WHAT YOU NEED TO DO: All of the data below is to be printed again exactly.

RECORDS SUPPLIED:
━━━━━━━━━━━━━━━━━━━━

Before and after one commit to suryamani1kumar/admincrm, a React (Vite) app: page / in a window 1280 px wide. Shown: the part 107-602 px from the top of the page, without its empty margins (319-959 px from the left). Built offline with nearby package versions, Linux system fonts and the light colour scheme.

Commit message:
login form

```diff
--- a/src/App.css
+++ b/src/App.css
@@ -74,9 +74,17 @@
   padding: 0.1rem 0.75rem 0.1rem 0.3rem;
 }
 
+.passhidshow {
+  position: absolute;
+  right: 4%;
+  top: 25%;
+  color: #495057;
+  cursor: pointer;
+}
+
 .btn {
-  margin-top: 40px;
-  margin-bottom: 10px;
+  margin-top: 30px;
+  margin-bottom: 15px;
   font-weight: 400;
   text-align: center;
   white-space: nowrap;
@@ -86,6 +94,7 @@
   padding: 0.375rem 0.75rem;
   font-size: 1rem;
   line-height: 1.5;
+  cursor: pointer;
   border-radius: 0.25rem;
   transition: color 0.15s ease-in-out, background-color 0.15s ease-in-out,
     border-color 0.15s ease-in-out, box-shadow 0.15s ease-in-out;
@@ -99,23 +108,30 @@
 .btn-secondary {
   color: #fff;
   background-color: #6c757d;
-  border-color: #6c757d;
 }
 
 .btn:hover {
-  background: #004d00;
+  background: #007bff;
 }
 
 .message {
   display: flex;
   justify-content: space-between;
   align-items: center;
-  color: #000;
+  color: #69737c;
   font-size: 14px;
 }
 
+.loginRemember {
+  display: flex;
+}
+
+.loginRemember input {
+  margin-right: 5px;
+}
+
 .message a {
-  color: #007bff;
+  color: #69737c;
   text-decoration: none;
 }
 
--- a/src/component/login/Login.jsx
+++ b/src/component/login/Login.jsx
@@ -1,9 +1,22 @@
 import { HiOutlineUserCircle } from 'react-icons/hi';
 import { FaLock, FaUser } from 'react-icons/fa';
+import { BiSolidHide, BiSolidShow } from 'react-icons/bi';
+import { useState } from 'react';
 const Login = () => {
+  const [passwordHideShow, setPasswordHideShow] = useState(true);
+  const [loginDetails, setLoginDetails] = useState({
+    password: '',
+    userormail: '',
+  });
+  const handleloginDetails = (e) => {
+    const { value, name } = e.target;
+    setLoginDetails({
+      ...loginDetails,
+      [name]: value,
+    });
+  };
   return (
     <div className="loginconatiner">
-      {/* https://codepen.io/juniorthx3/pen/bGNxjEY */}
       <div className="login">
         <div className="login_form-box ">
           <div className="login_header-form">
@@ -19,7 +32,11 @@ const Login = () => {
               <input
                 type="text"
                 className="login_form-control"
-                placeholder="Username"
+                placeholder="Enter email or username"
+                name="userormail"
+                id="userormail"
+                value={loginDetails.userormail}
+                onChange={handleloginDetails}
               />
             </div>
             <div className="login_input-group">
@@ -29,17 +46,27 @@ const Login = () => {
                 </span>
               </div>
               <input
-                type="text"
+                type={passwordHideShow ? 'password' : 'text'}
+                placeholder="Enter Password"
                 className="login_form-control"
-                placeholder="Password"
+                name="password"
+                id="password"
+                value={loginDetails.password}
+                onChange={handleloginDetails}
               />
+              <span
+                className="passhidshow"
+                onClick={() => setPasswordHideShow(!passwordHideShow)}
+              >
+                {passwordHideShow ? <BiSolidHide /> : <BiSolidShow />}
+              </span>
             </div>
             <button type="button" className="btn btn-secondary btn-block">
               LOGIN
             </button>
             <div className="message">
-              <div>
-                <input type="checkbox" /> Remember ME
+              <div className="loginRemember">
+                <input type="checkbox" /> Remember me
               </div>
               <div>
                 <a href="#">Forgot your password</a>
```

━━━━━━━━━━━━━━━━━━━━

RESULT BELOW:
Before and after one commit to suryamani1kumar/admincrm, a React (Vite) app: page / in a window 1280 px wide. Shown: the part 107-602 px from the top of the page, without its empty margins (319-959 px from the left). Built offline with nearby package versions, Linux system fonts and the light colour scheme.

Commit message:
login form

```diff
--- a/src/App.css
+++ b/src/App.css
@@ -74,9 +74,17 @@
   padding: 0.1rem 0.75rem 0.1rem 0.3rem;
 }
 
+.passhidshow {
+  position: absolute;
+  right: 4%;
+  top: 25%;
+  color: #495057;
+  cursor: pointer;
+}
+
 .btn {
-  margin-top: 40px;
-  margin-bottom: 10px;
+  margin-top: 30px;
+  margin-bottom: 15px;
   font-weight: 400;
   text-align: center;
   white-space: nowrap;
@@ -86,6 +94,7 @@
   padding: 0.375rem 0.75rem;
   font-size: 1rem;
   line-height: 1.5;
+  cursor: pointer;
   border-radius: 0.25rem;
   transition: color 0.15s ease-in-out, background-color 0.15s ease-in-out,
     border-color 0.15s ease-in-out, box-shadow 0.15s ease-in-out;
@@ -99,23 +108,30 @@
 .btn-secondary {
   color: #fff;
   background-color: #6c757d;
-  border-color: #6c757d;
 }
 
 .btn:hover {
-  background: #004d00;
+  background: #007bff;
 }
 
 .message {
   display: flex;
   justify-content: space-between;
   align-items: center;
-  color: #000;
+  color: #69737c;
   font-size: 14px;
 }
 
+.loginRemember {
+  display: flex;
+}
+
+.loginRemember input {
+  margin-right: 5px;
+}
+
 .message a {
-  color: #007bff;
+  color: #69737c;
   text-decoration: none;
 }
 
--- a/src/component/login/Login.jsx
+++ b/src/component/login/Login.jsx
@@ -1,9 +1,22 @@
 import { HiOutlineUserCircle } from 'react-icons/hi';
 import { FaLock, FaUser } from 'react-icons/fa';
+import { BiSolidHide, BiSolidShow } from 'react-icons/bi';
+import { useState } from 'react';
 const Login = () => {
+  const [passwordHideShow, setPasswordHideShow] = useState(true);
+  const [loginDetails, setLoginDetails] = useState({
+    password: '',
+    userormail: '',
+  });
+  const handleloginDetails = (e) => {
+    const { value, name } = e.target;
+    setLoginDetails({
+      ...loginDetails,
+      [name]: value,
+    });
+  };
   return (
     <div className="loginconatiner">
-      {/* https://codepen.io/juniorthx3/pen/bGNxjEY */}
       <div className="login">
         <div className="login_form-box ">
           <div className="login_header-form">
@@ -19,7 +32,11 @@ const Login = () => {
               <input
                 type="text"
                 className="login_form-control"
-                placeholder="Username"
+                placeholder="Enter email or username"
+                name="userormail"
+                id="userormail"
+                value={loginDetails.userormail}
+                onChange={handleloginDetails}
               />
             </div>
             <div className="login_input-group">
@@ -29,17 +46,27 @@ const Login = () => {
                 </span>
               </div>
               <input
-                type="text"
+                type={passwordHideShow ? 'password' : 'text'}
+                placeholder="Enter Password"
                 className="login_form-control"
-                placeholder="Password"
+                name="password"
+                id="password"
+                value={loginDetails.password}
+                onChange={handleloginDetails}
               />
+              <span
+                className="passhidshow"
+                onClick={() => setPasswordHideShow(!passwordHideShow)}
+              >
+                {passwordHideShow ? <BiSolidHide /> : <BiSolidShow />}
+              </span>
             </div>
             <button type="button" className="btn btn-secondary btn-block">
               LOGIN
             </button>
             <div className="message">
-              <div>
-                <input type="checkbox" /> Remember ME
+              <div className="loginRemember">
+                <input type="checkbox" /> Remember me
               </div>
               <div>
                 <a href="#">Forgot your password</a>
```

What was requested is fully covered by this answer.